WHAT THIS TASK INVOLVES
Please say how many lines in the records below contain the word "solid", giving only the number.

DATA
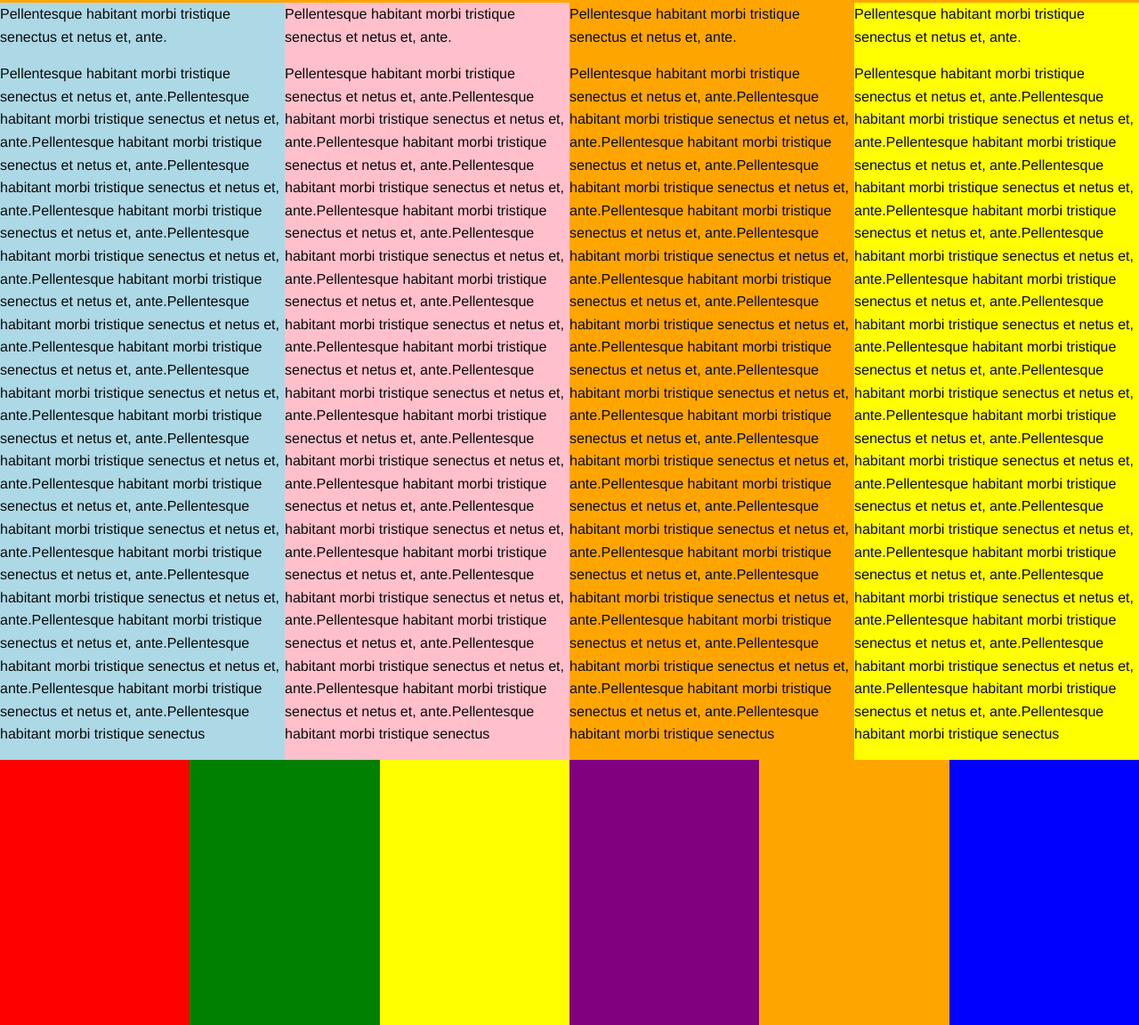
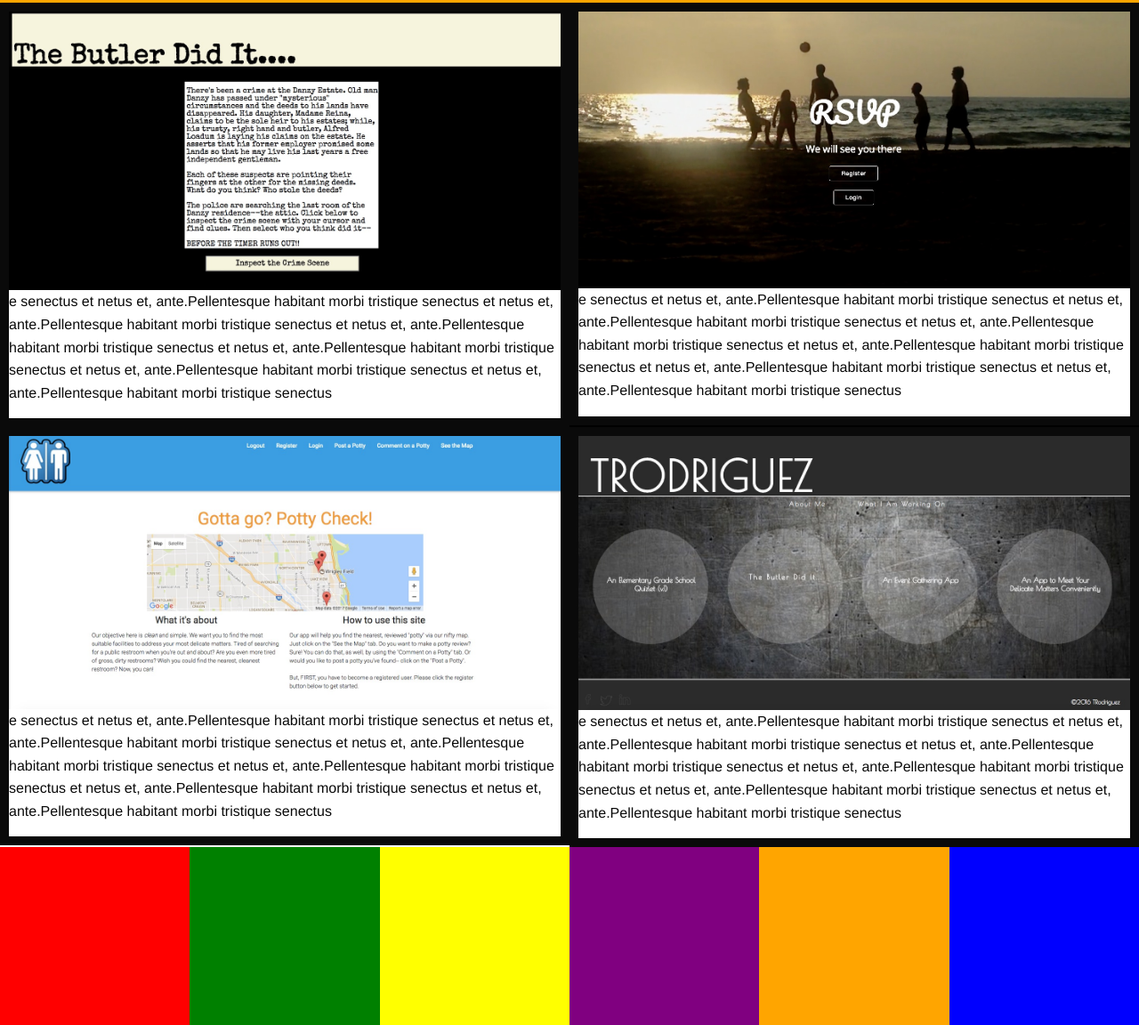
Before and after one commit to chitownhope/Portfolio-deux, a plain HTML site: page index.html in a window 1280 px wide. Shown: the part 733-1885 px from the top of the page at 89% size. Drawn offline with Linux system fonts and the light colour scheme; a script that the page names is missing.

Commit message:
pics in projects--two per row

```diff
--- a/index.html
+++ b/index.html
@@ -38,6 +38,7 @@
           <!-- <p id="dev-title"> -->Front-end Web Developer
        </div>
     </div>
+
     <!-- div class="row">
         <div  id="quote" class="large-12 medium-12 small-12 columns">quotesection-quote</div>
     </div>  -->
@@ -66,31 +67,42 @@
 <!--
     <div style="background-color:black;" class="row" data-equalizer data-equalize-on="small medium large"> -->
     <div style="background-color:black;" class="row">
-      <div id="box1" class="small-3 medium-3 large-3 columns " style="background-color:lightblue;">
+      <div id="box1" class="small-6 medium-6 large-6 columns"  style="background-color:white; border: solid 10px;  max-width: 100%;
+    height: auto;">
         <!-- <div data-equalizer-watch> -->
         <!-- <div id=projects>
           <p><a href="#top">project</a></p>
         </div> -->
-         <p>Pellentesque habitant morbi tristique senectus et netus et, ante.<p>Pellentesque habitant morbi tristique senectus et netus et, ante.Pellentesque habitant morbi tristique senectus et netus et, ante.Pellentesque habitant morbi tristique senectus et netus et, ante.Pellentesque habitant morbi tristique senectus et netus et, ante.Pellentesque habitant morbi tristique senectus et netus et, ante.Pellentesque habitant morbi tristique senectus et netus et, ante.Pellentesque habitant morbi tristique senectus et netus et, ante.Pellentesque habitant morbi tristique senectus et netus et, ante.Pellentesque habitant morbi tristique senectus et netus et, ante.Pellentesque habitant morbi tristique senectus et netus et, ante.Pellentesque habitant morbi tristique senectus et netus et, ante.Pellentesque habitant morbi tristique senectus et netus et, ante.Pellentesque habitant morbi tristique senectus et netus et, ante.Pellentesque habitant morbi tristique senectus et netus et, ante.Pellentesque habitant morbi tristique senectus et netus et, ante.Pellentesque habitant morbi tristique senectus et netus et, ante.Pellentesque habitant morbi tristique senectus et netus et, ante.Pellentesque habitant morbi tristique senectus et netus et, ante.Pellentesque habitant morbi tristique senectus et netus et, ante.Pellentesque habitant morbi tristique senectus </p>
+        <img src="css/butler.jpg">
+         <p>e senectus et netus et, ante.Pellentesque habitant morbi tristique senectus et netus et, ante.Pellentesque habitant morbi tristique senectus et netus et, ante.Pellentesque habitant morbi tristique senectus et netus et, ante.Pellentesque habitant morbi tristique senectus et netus et, ante.Pellentesque habitant morbi tristique senectus et netus et, ante.Pellentesque habitant morbi tristique senectus </p>
            <!-- <img src= "assets/img/generic/square-1.jpg"> -->
         <!-- </div> -->
       </div>
-      <div id="box2" class="small-3 medium-3 large-3 columns " style="background-color: pink;" >
+      <div id="box2" class="small-6 medium-6 large-6 columns" style="background-color:white; border: solid 10px; max-width: 100%;
+    height: auto;">
         <!-- <div data-equalizer-watch> -->
-          <p>Pellentesque habitant morbi tristique senectus et netus et, ante.<p>Pellentesque habitant morbi tristique senectus et netus et, ante.Pellentesque habitant morbi tristique senectus et netus et, ante.Pellentesque habitant morbi tristique senectus et netus et, ante.Pellentesque habitant morbi tristique senectus et netus et, ante.Pellentesque habitant morbi tristique senectus et netus et, ante.Pellentesque habitant morbi tristique senectus et netus et, ante.Pellentesque habitant morbi tristique senectus et netus et, ante.Pellentesque habitant morbi tristique senectus et netus et, ante.Pellentesque habitant morbi tristique senectus et netus et, ante.Pellentesque habitant morbi tristique senectus et netus et, ante.Pellentesque habitant morbi tristique senectus et netus et, ante.Pellentesque habitant morbi tristique senectus et netus et, ante.Pellentesque habitant morbi tristique senectus et netus et, ante.Pellentesque habitant morbi tristique senectus et netus et, ante.Pellentesque habitant morbi tristique senectus et netus et, ante.Pellentesque habitant morbi tristique senectus et netus et, ante.Pellentesque habitant morbi tristique senectus et netus et, ante.Pellentesque habitant morbi tristique senectus et netus et, ante.Pellentesque habitant morbi tristique senectus et netus et, ante.Pellentesque habitant morbi tristique senectus </p>
+        <img src="css/rsvp.jpg">
+         <p>e senectus et netus et, ante.Pellentesque habitant morbi tristique senectus et netus et, ante.Pellentesque habitant morbi tristique senectus et netus et, ante.Pellentesque habitant morbi tristique senectus et netus et, ante.Pellentesque habitant morbi tristique senectus et netus et, ante.Pellentesque habitant morbi tristique senectus et netus et, ante.Pellentesque habitant morbi tristique senectus </p>
       <!--   </div> -->
       </div>
-      <div id="box3" class="small-3 medium-3 large-3 columns " style="background-color:orange;">
+     </div>
+
+    <div class="row">
+      <div id="box3" class="small-6 medium-6 large-6 columns"  style="background-color:white; border: solid 10px; max-width: 100%;height: auto;">
        <!--  <div  data-equalizer-watch> -->
-           <p>Pellentesque habitant morbi tristique senectus et netus et, ante.<p>Pellentesque habitant morbi tristique senectus et netus et, ante.Pellentesque habitant morbi tristique senectus et netus et, ante.Pellentesque habitant morbi tristique senectus et netus et, ante.Pellentesque habitant morbi tristique senectus et netus et, ante.Pellentesque habitant morbi tristique senectus et netus et, ante.Pellentesque habitant morbi tristique senectus et netus et, ante.Pellentesque habitant morbi tristique senectus et netus et, ante.Pellentesque habitant morbi tristique senectus et netus et, ante.Pellentesque habitant morbi tristique senectus et netus et, ante.Pellentesque habitant morbi tristique senectus et netus et, ante.Pellentesque habitant morbi tristique senectus et netus et, ante.Pellentesque habitant morbi tristique senectus et netus et, ante.Pellentesque habitant morbi tristique senectus et netus et, ante.Pellentesque habitant morbi tristique senectus et netus et, ante.Pellentesque habitant morbi tristique senectus et netus et, ante.Pellentesque habitant morbi tristique senectus et netus et, ante.Pellentesque habitant morbi tristique senectus et netus et, ante.Pellentesque habitant morbi tristique senectus et netus et, ante.Pellentesque habitant morbi tristique senectus et netus et, ante.Pellentesque habitant morbi tristique senectus </p>
+          <img src="css/pottyproject.jpg">
+          <p>e senectus et netus et, ante.Pellentesque habitant morbi tristique senectus et netus et, ante.Pellentesque habitant morbi tristique senectus et netus et, ante.Pellentesque habitant morbi tristique senectus et netus et, ante.Pellentesque habitant morbi tristique senectus et netus et, ante.Pellentesque habitant morbi tristique senectus et netus et, ante.Pellentesque habitant morbi tristique senectus </p>
        <!--  </div> -->
       </div>
-      <div id="box4" class="small-3 medium-3 large-3 columns " style="background-color:yellow;">
+
+      <div id="box4" class="small-6 medium-6 large-6 columns" style="background-color:white; border: solid 10px; max-width: 100%;height: auto;">
         <!-- <div data-equalizer-watch> -->
-         <p>Pellentesque habitant morbi tristique senectus et netus et, ante.<p>Pellentesque habitant morbi tristique senectus et netus et, ante.Pellentesque habitant morbi tristique senectus et netus et, ante.Pellentesque habitant morbi tristique senectus et netus et, ante.Pellentesque habitant morbi tristique senectus et netus et, ante.Pellentesque habitant morbi tristique senectus et netus et, ante.Pellentesque habitant morbi tristique senectus et netus et, ante.Pellentesque habitant morbi tristique senectus et netus et, ante.Pellentesque habitant morbi tristique senectus et netus et, ante.Pellentesque habitant morbi tristique senectus et netus et, ante.Pellentesque habitant morbi tristique senectus et netus et, ante.Pellentesque habitant morbi tristique senectus et netus et, ante.Pellentesque habitant morbi tristique senectus et netus et, ante.Pellentesque habitant morbi tristique senectus et netus et, ante.Pellentesque habitant morbi tristique senectus et netus et, ante.Pellentesque habitant morbi tristique senectus et netus et, ante.Pellentesque habitant morbi tristique senectus et netus et, ante.Pellentesque habitant morbi tristique senectus et netus et, ante.Pellentesque habitant morbi tristique senectus et netus et, ante.Pellentesque habitant morbi tristique senectus et netus et, ante.Pellentesque habitant morbi tristique senectus </p>
+         <img src="css/portfolioun.jpg">
+          <p>e senectus et netus et, ante.Pellentesque habitant morbi tristique senectus et netus et, ante.Pellentesque habitant morbi tristique senectus et netus et, ante.Pellentesque habitant morbi tristique senectus et netus et, ante.Pellentesque habitant morbi tristique senectus et netus et, ante.Pellentesque habitant morbi tristique senectus et netus et, ante.Pellentesque habitant morbi tristique senectus </p>
         <!-- </div> -->
       </div>
     </div>
+   <!--  </div> -->
 
      <div class="row">
         <div id="projects1" class="large-2 medium-2 small-2 columns"></div>
```
Also changed, not shown: css/animalgame.jpg (added), css/butler.jpg (added), css/portfolioun.jpg (added), css/pottyproject.jpg (added), css/rsvp.jpg (added).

TASK RESPONSE
4